- _Problem to solve_
Write only the number of lines in the entries that hold the string "align".

- _Records supplied_
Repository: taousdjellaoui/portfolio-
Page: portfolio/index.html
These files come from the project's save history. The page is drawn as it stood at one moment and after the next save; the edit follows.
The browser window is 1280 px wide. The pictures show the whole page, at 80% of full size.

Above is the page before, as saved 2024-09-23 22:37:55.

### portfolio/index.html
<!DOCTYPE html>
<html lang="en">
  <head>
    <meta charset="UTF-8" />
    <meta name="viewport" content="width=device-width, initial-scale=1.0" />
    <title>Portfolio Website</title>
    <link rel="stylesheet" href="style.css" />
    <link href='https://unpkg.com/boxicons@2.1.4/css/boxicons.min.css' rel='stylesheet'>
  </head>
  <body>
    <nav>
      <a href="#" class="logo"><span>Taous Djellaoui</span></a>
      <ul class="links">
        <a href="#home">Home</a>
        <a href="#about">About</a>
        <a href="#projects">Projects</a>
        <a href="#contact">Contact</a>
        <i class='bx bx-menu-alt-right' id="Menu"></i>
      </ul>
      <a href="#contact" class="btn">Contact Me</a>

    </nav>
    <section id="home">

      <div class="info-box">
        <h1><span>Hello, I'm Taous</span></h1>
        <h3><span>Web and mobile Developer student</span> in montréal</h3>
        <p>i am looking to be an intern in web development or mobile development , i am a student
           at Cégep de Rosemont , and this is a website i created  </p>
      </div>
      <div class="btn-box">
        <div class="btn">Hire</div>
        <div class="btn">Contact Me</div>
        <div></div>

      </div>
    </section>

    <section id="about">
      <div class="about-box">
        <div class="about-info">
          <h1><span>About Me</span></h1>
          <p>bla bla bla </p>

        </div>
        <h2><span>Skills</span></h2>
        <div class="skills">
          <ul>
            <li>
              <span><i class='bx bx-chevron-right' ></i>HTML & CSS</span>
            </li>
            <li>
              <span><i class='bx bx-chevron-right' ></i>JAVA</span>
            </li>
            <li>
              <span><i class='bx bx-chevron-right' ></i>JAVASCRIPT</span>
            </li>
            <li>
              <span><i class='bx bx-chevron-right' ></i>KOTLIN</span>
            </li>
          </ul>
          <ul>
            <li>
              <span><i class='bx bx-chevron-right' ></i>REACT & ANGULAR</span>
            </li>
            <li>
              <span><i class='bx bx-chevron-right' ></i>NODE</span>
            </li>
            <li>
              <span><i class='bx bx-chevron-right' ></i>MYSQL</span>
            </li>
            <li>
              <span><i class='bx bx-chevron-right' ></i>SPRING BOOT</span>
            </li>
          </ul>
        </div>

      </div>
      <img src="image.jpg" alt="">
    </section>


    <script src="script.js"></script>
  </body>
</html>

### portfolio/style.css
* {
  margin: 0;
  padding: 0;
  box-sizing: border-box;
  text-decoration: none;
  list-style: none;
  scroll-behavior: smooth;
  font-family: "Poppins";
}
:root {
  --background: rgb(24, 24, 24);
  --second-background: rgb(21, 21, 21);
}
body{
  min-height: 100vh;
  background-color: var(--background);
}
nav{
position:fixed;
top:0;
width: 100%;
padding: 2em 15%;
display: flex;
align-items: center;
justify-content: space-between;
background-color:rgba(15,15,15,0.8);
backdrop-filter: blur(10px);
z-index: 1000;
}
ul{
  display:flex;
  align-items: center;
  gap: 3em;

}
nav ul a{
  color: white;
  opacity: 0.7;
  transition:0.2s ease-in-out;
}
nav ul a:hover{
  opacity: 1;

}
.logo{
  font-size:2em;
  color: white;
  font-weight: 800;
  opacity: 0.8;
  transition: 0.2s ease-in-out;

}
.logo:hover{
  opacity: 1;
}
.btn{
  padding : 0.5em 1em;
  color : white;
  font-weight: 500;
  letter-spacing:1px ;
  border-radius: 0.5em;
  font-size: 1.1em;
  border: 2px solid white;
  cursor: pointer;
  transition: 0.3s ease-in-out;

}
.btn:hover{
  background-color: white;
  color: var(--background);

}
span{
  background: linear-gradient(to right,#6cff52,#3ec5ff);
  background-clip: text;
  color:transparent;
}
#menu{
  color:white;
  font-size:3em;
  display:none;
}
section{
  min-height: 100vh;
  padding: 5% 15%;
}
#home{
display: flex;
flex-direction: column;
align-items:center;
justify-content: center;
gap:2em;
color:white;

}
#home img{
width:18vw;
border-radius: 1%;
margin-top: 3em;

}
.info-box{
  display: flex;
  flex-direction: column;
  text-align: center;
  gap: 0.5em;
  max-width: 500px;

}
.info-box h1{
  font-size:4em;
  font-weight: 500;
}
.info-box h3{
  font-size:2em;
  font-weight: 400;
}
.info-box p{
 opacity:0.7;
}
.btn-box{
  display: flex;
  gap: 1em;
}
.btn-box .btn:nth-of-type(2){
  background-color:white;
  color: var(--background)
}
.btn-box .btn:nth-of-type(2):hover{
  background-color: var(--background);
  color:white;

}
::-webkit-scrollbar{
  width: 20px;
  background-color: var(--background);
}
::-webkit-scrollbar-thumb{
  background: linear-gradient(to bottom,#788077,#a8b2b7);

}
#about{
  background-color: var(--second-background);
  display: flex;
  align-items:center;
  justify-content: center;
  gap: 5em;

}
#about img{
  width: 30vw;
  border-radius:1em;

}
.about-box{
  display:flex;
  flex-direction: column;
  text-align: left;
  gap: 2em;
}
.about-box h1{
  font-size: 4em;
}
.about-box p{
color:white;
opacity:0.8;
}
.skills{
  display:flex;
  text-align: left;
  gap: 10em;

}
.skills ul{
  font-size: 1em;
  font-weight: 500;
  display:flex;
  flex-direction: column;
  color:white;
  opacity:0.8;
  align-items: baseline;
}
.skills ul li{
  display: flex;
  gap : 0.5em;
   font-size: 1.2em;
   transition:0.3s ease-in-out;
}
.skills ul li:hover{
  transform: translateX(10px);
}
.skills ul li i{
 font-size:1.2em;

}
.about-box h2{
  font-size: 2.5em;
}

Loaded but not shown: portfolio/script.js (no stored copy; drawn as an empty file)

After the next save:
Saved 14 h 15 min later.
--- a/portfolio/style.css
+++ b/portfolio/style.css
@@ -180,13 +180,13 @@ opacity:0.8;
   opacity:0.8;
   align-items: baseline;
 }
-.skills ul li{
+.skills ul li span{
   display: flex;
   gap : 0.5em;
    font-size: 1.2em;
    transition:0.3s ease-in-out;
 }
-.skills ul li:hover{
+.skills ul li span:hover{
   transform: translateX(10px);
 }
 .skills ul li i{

- _Written reply_
9